[Critique] Welcome to Suburbicon

Three years after a Monument Men unconvincing, George Clooney goes back behind the camera to scratch the magnified vision of America in the 50s. A convincing plea?

The friendship between George Clooney and the Coen brothers is old. And for good reason, the actor played in four of their feature films. It is therefore not surprising to see them at work on the scenario of Welcome to Suburbicon . Their pronounced taste for the absurd echoes again in this incredible story, which is also a parable of America's social unrest.

Suburbicon is a quiet and residential town, which has attracted many white families with its perfect shops and lawns. A certain idea of ​​the American dream, shared by Gardner (Matt Damon), his wife, his twin sister-in-law (both played by Julianne Moore) and their young son. But as the first Afro-American family moved to the city, anxiety is spreading to many of the neighborhood's residents. Lacking money, Gardner develops an incredible plan to save appearances.

At first sight, it seems difficult to differentiate Clooney's feature film from a new Coen film. The form is similar, and pays homage to a period still lived as glorious by a part of America. Image slightly yellowed, pastel colors … The photography of Robert Elswit is inspired by the propagandist style of advertising to recreate a perfect postcard of the time. As is often the case with the duet, the staging precedes the talk and suggests that the polish of this perfect society will soon peel off.

Quite quickly, Clooney sets out to tell two distinct stories, supposedly reasoning as an allegory of the ethnic tensions still tearing the country apart. The main one is the character of Damon, a man much more crooked than he looks. In conflict with pawnbrokers with expeditious methods, the latter embarks on a perilous insurance scam. The opportunity to scratch the image of the honest white middle class of the northern states, historically confronted with rednecks forcing racist southern.

This "pavillonnaire" rereading of Fargo combines cowardice and stupidity, and clearly bears the Coen trademark.
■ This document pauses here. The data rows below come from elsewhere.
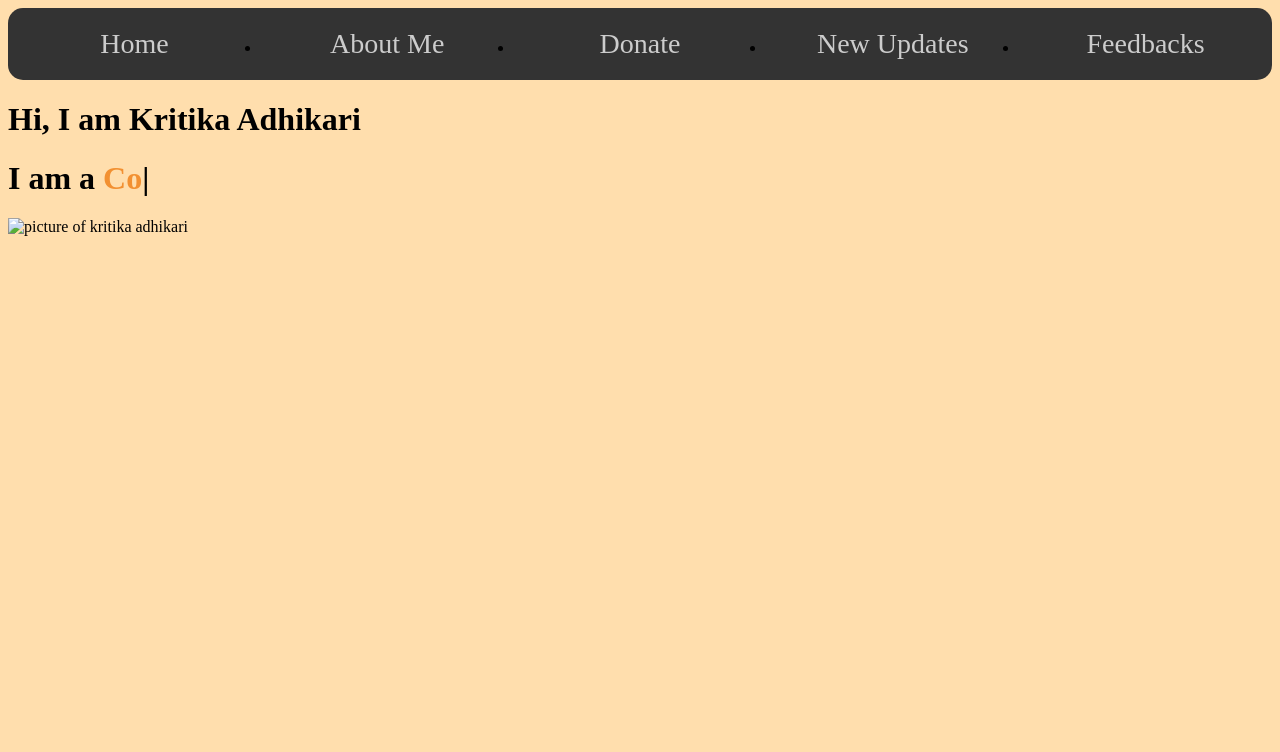
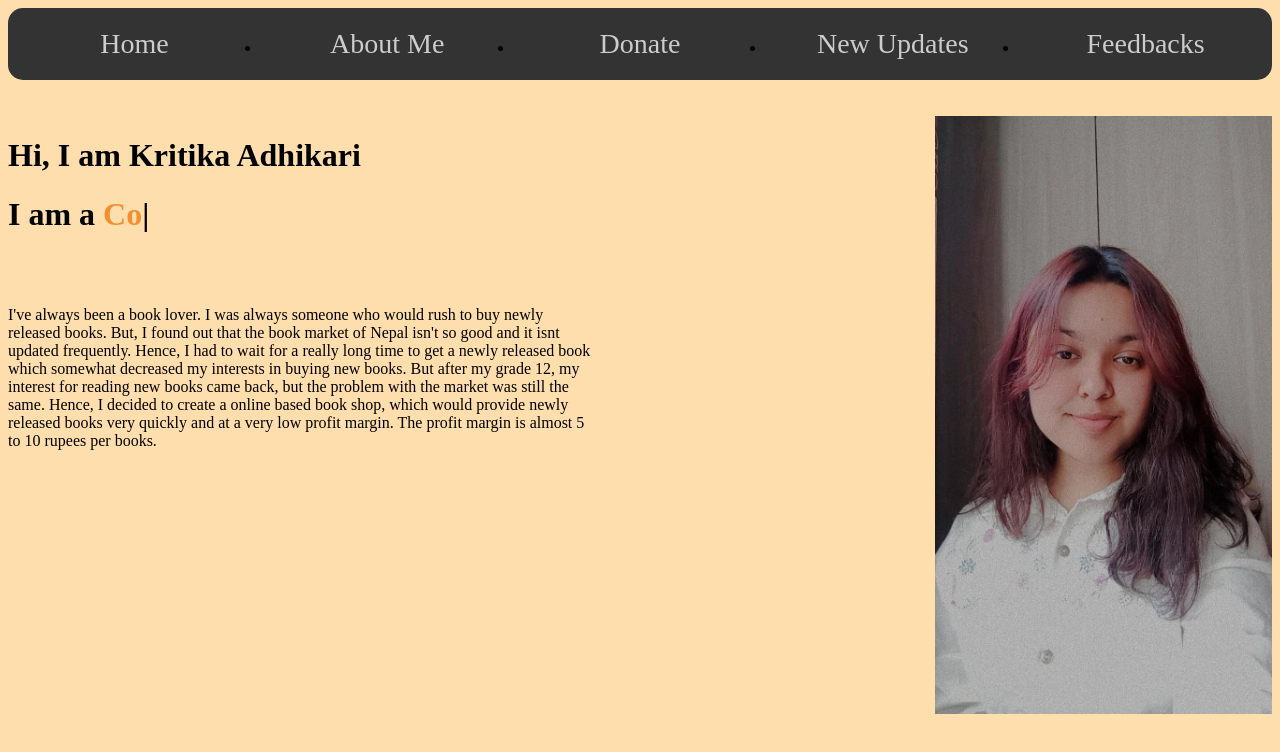
Before and after one commit to Kritikaadhikarii/Client-portfolio, a plain HTML site: page new/author.html in a window 1280 px wide. Drawn offline with nearby package versions, Linux system fonts and the light colour scheme.

Commit message:
final drafts

```diff
--- a/new/author.css
+++ b/new/author.css
@@ -48,3 +48,22 @@ nav {
 .multitext{
   color: #F29031;
 }
+
+/* CSS code for the parent container */
+.parent {
+  width: 100%;
+  display: flex;
+}
+
+/* CSS code for the left container */
+.left {
+  width: 50%;
+  float: left;
+}
+
+/* CSS code for the right container */
+.right img{
+  width: 50%;
+  height: auto;
+  float: right;
+}
--- a/new/author.html
+++ b/new/author.html
@@ -22,6 +22,8 @@
 
     </nav>
 
+    <br><br>
+
 
     <div class="parent">
       <div class="left">
@@ -38,10 +40,15 @@
         backDelay : 500
       })
     </script>
+
+    <br><br>
+    <p>I've always been a book lover. I was always someone who would rush to buy newly released books. But, I found out that the book market of Nepal isn't so good and it isnt updated frequently. Hence, I had to wait for a really long time to get a newly released book which somewhat decreased my interests in buying new books. But after my grade 12, my interest for reading new books came back, but the problem with the market was still the same. Hence, I decided to create a online based book shop, which would provide newly released books very quickly and at a very low profit margin. The profit margin is almost 5 to 10 rupees per books.</p>
+
+
     </div>
 
     <div class="right">
-<img src="1.jpg" alt="picture of kritika adhikari">
+<img src="1.webp" alt="picture of kritika adhikari">
     </div>
 
     </div>
```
If all is a little too predictable, this simple plan quickly turns into a game of massacre pleasant enough to follow. Matt Damon convinces commuter exceeded by the events, while Julianne Moore accompanies the tragi-comic of the situation with a certain elegance. Special mention to Oscar Isaac, a malicious insurance investigator who gives us one of the best scenes of the film.

The second focuses on the eventful move of an African American family, which sees part of the community protest violently and without reason against their arrival. Based on a real news incident in Levitton, Pennsylvania, this racist story, revolting as it is, serves only to assert.

Using a strong example, Clooney plays the fathers morality more than anything else. Behind his apparent desire to deconstruct the thoughtfulness of Yankee America, the director uses this fact to infuse a false depth to his film.

The presence of the couple on the screen is simply anecdotal. Relegated to the background, their story never interferes with the twists of the main plot. So much so that we end up forgetting them. A shame when you understand what their presence was supposed to denounce.

The serious treatment of the event denotes by the way with the rest of the film, which evolves in a delirious tone. This duplication of the story creates a false rhythm that slows even the basic plot. Laughing while tapping on the fingers was not easy. Clooney is only half successful

Welcome to Suburbicon attempts a balancing act more complicated than it seems. Adored by the Coen brothers, whose absurd style we will recognize (with pleasure), the film denounces the white America of the northern states, often spared by criticism of its past. Unfortunately, Clooney's lesson runs fast as he is not interested in the main people involved. Remains a squeaky comedy and rather well interpreted on people a little too clean to be honest.